Rainy Season Drives Testing Trends at Indiana Animal Disease Diagnostic Laboratory
By Lauren Bruce
As heavy rains swept across Indiana this summer, the prevalence of waterborne illnesses increased for animal populations in the state. "More water means more standing water, which can be an incubator for bacteria and parasites," said Dr. Craig Bowen, veterinary diagnostician at the Indiana Animal Disease Diagnostic Laboratory (ADDL). With the prevalence of the summer rains, tests for canine leptospirosis and giardia saw a significant increase.
The ADDL, which is part of the College of Veterinary Medicine on Purdue’s West Lafayette campus, functions as a state laboratory focused on protecting the health of the animal population by providing diagnoses of animal diseases, including many that affect the human population.
"Canine leptospirosis (lepto) tends to be something carried through wildlife species," said Dr. Bowen. "As humans move into and spend time in the natural habitats for these animals, family pets come into contact with wildlife that harbor the bacteria."

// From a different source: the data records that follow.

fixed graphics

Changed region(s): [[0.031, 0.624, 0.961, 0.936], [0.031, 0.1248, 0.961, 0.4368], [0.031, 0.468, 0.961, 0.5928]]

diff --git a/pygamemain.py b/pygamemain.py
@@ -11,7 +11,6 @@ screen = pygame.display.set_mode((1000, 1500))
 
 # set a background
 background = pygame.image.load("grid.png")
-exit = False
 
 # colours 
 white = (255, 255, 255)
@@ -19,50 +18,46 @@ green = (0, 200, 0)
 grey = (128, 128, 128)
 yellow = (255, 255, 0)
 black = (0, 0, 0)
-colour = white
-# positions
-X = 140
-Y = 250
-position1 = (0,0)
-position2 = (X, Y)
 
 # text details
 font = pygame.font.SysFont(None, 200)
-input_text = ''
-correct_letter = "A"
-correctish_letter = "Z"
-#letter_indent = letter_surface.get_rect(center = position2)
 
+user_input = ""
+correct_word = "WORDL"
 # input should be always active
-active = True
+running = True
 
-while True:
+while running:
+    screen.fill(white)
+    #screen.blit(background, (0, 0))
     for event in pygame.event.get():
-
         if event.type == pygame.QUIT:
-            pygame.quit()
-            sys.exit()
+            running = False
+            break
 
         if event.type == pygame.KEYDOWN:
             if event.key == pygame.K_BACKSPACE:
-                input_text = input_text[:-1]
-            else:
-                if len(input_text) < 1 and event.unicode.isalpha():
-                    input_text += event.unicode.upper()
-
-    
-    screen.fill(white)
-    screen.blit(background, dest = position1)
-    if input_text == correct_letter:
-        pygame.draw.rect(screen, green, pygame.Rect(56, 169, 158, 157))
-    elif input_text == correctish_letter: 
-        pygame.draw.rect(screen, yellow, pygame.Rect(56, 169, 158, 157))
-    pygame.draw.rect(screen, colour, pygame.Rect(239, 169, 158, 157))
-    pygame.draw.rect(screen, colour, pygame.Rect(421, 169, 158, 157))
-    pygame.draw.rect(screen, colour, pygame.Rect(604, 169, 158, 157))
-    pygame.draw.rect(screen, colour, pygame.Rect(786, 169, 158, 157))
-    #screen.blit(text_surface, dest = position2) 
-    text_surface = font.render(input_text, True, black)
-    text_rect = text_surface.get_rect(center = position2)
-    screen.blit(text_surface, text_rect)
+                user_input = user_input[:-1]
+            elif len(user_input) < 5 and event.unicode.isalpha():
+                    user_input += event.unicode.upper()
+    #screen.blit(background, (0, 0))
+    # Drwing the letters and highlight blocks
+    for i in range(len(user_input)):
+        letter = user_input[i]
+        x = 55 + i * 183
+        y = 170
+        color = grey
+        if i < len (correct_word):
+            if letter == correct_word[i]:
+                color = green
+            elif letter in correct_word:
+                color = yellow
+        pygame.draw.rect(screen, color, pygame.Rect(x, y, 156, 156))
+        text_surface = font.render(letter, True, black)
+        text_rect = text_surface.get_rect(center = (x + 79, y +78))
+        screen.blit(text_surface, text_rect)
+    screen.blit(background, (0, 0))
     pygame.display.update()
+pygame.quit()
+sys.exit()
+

Dr. Bowen further explained, "Infected wildlife, livestock, and domestic canines can serve as a source of lepto. Animals that come into contact with the bacteria risk kidney failure if left untreated." The bacteria is transmitted through urine that contaminates water sources, and can remain infectious for up to six months. Animals pick up the bacteria through a cut or break in the skin that comes into contact with contaminated water, or when they drink contaminated water.
Giardia is another illness that increases with rainy weather and affects the pet population. This intestinal parasite is often transmitted through ingesting dirty water or coming into contact with soil that has been contaminated with infected feces. Young pets, like puppies and kittens, have a higher risk of contracting this illness than adult dogs and cats.
Some veterinarians are able to test animals for lepto and giardia in their office, but those who do not have in-house laboratory facilities can send samples to a reference laboratory, like the ADDL, for diagnosis. ADDL specialists have access to sophisticated equipment for testing and provide data to the Indiana Board of Animal Health, which tracks animal health trends in Indiana over time. This approach assists in predicting, preventing, and controlling major disease outbreaks and facilitates the allocation of state resources to animal health concerns.
Pet owners can decrease the likelihood that their pets will contract these diseases by making sure their pets have access to safe, clean drinking water, and by eliminating any source of standing water, such as puddles, containers with water, and fountains that are not in use. Pet owners should also make sure to dispose of pet feces immediately using a plastic bag to place the waste in the trash, as well as cleaning and disinfecting toys, beds, and kennels regularly.
For more information on testing, fees, and diagnostics at the Indiana ADDL, veterinarians should call (765) 494-7440.
This story is part of the 2017 Fall PVM Report.